§ MATERIAL FOR THIS EXERCISE
────────────────
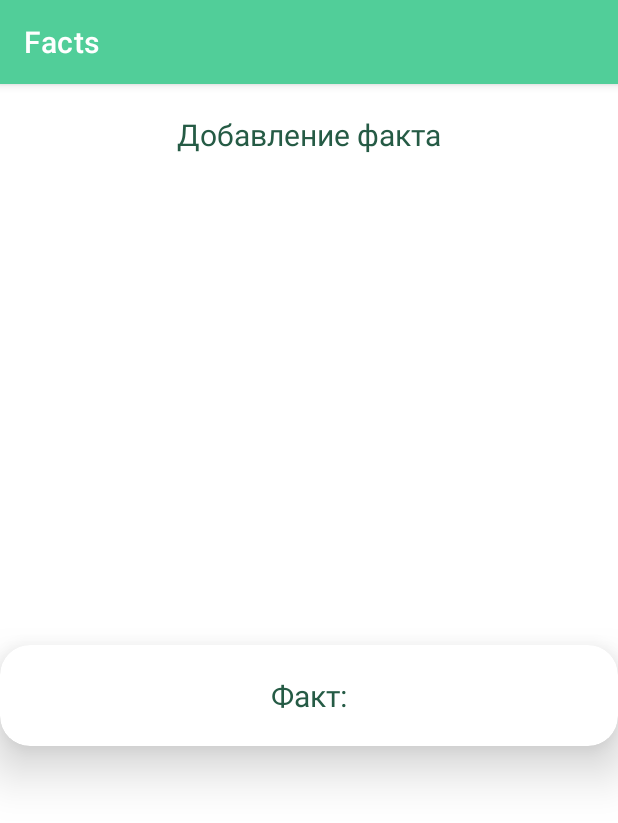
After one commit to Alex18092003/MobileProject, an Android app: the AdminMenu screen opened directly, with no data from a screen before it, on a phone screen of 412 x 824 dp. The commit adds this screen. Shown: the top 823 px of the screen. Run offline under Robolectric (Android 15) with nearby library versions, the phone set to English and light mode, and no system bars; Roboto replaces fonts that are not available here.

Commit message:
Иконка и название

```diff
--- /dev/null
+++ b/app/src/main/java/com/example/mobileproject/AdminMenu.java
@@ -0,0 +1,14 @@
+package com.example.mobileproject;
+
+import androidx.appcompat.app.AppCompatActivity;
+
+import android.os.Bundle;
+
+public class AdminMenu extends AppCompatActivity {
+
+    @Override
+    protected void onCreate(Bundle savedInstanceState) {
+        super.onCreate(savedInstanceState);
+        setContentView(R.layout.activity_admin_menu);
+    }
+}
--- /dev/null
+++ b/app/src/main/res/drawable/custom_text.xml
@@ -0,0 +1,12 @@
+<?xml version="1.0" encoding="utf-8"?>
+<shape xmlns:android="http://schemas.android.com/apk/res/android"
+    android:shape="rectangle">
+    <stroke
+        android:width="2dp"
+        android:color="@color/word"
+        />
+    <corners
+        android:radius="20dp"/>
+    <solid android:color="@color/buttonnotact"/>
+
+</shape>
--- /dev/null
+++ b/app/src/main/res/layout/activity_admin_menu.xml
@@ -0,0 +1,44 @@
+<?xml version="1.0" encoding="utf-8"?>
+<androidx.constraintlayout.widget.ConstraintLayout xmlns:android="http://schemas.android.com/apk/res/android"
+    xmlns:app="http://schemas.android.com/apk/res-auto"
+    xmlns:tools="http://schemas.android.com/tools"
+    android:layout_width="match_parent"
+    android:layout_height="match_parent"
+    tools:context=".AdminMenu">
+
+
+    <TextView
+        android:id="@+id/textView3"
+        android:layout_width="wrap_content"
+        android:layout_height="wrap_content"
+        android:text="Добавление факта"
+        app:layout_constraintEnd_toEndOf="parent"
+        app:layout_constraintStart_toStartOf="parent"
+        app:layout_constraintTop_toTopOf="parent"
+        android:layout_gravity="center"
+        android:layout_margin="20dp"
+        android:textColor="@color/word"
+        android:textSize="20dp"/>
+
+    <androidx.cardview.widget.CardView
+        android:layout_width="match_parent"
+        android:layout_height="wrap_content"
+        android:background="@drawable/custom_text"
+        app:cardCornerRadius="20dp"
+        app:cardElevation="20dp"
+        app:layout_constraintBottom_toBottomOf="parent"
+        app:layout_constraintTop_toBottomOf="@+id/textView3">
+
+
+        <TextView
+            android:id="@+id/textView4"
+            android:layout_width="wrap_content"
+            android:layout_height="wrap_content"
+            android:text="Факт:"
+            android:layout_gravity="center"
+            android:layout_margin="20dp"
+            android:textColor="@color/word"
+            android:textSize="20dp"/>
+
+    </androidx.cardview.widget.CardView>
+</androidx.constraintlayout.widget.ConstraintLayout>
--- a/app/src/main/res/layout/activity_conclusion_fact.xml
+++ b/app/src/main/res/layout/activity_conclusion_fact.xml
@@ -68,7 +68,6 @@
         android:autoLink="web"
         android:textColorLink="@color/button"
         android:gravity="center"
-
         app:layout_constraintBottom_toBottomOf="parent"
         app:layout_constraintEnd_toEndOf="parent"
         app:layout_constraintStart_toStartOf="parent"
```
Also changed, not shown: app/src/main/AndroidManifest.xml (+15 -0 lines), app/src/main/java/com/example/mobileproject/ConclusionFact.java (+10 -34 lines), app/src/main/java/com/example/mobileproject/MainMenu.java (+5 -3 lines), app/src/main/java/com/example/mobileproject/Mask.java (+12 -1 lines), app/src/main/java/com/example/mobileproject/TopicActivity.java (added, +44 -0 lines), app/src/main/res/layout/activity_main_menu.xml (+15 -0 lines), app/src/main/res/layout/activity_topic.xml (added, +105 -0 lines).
────────────────
§ ABOUT THIS TASK
Omit the pictures; print the records above exactly.

§ REPLY
After one commit to Alex18092003/MobileProject, an Android app: the AdminMenu screen opened directly, with no data from a screen before it, on a phone screen of 412 x 824 dp. The commit adds this screen. Shown: the top 823 px of the screen. Run offline under Robolectric (Android 15) with nearby library versions, the phone set to English and light mode, and no system bars; Roboto replaces fonts that are not available here.

Commit message:
Иконка и название

```diff
--- /dev/null
+++ b/app/src/main/java/com/example/mobileproject/AdminMenu.java
@@ -0,0 +1,14 @@
+package com.example.mobileproject;
+
+import androidx.appcompat.app.AppCompatActivity;
+
+import android.os.Bundle;
+
+public class AdminMenu extends AppCompatActivity {
+
+    @Override
+    protected void onCreate(Bundle savedInstanceState) {
+        super.onCreate(savedInstanceState);
+        setContentView(R.layout.activity_admin_menu);
+    }
+}
--- /dev/null
+++ b/app/src/main/res/drawable/custom_text.xml
@@ -0,0 +1,12 @@
+<?xml version="1.0" encoding="utf-8"?>
+<shape xmlns:android="http://schemas.android.com/apk/res/android"
+    android:shape="rectangle">
+    <stroke
+        android:width="2dp"
+        android:color="@color/word"
+        />
+    <corners
+        android:radius="20dp"/>
+    <solid android:color="@color/buttonnotact"/>
+
+</shape>
--- /dev/null
+++ b/app/src/main/res/layout/activity_admin_menu.xml
@@ -0,0 +1,44 @@
+<?xml version="1.0" encoding="utf-8"?>
+<androidx.constraintlayout.widget.ConstraintLayout xmlns:android="http://schemas.android.com/apk/res/android"
+    xmlns:app="http://schemas.android.com/apk/res-auto"
+    xmlns:tools="http://schemas.android.com/tools"
+    android:layout_width="match_parent"
+    android:layout_height="match_parent"
+    tools:context=".AdminMenu">
+
+
+    <TextView
+        android:id="@+id/textView3"
+        android:layout_width="wrap_content"
+        android:layout_height="wrap_content"
+        android:text="Добавление факта"
+        app:layout_constraintEnd_toEndOf="parent"
+        app:layout_constraintStart_toStartOf="parent"
+        app:layout_constraintTop_toTopOf="parent"
+        android:layout_gravity="center"
+        android:layout_margin="20dp"
+        android:textColor="@color/word"
+        android:textSize="20dp"/>
+
+    <androidx.cardview.widget.CardView
+        android:layout_width="match_parent"
+        android:layout_height="wrap_content"
+        android:background="@drawable/custom_text"
+        app:cardCornerRadius="20dp"
+        app:cardElevation="20dp"
+        app:layout_constraintBottom_toBottomOf="parent"
+        app:layout_constraintTop_toBottomOf="@+id/textView3">
+
+
+        <TextView
+            android:id="@+id/textView4"
+            android:layout_width="wrap_content"
+            android:layout_height="wrap_content"
+            android:text="Факт:"
+            android:layout_gravity="center"
+            android:layout_margin="20dp"
+            android:textColor="@color/word"
+            android:textSize="20dp"/>
+
+    </androidx.cardview.widget.CardView>
+</androidx.constraintlayout.widget.ConstraintLayout>
--- a/app/src/main/res/layout/activity_conclusion_fact.xml
+++ b/app/src/main/res/layout/activity_conclusion_fact.xml
@@ -68,7 +68,6 @@
         android:autoLink="web"
         android:textColorLink="@color/button"
         android:gravity="center"
-
         app:layout_constraintBottom_toBottomOf="parent"
         app:layout_constraintEnd_toEndOf="parent"
         app:layout_constraintStart_toStartOf="parent"
```
Also changed, not shown: app/src/main/AndroidManifest.xml (+15 -0 lines), app/src/main/java/com/example/mobileproject/ConclusionFact.java (+10 -34 lines), app/src/main/java/com/example/mobileproject/MainMenu.java (+5 -3 lines), app/src/main/java/com/example/mobileproject/Mask.java (+12 -1 lines), app/src/main/java/com/example/mobileproject/TopicActivity.java (added, +44 -0 lines), app/src/main/res/layout/activity_main_menu.xml (+15 -0 lines), app/src/main/res/layout/activity_topic.xml (added, +105 -0 lines).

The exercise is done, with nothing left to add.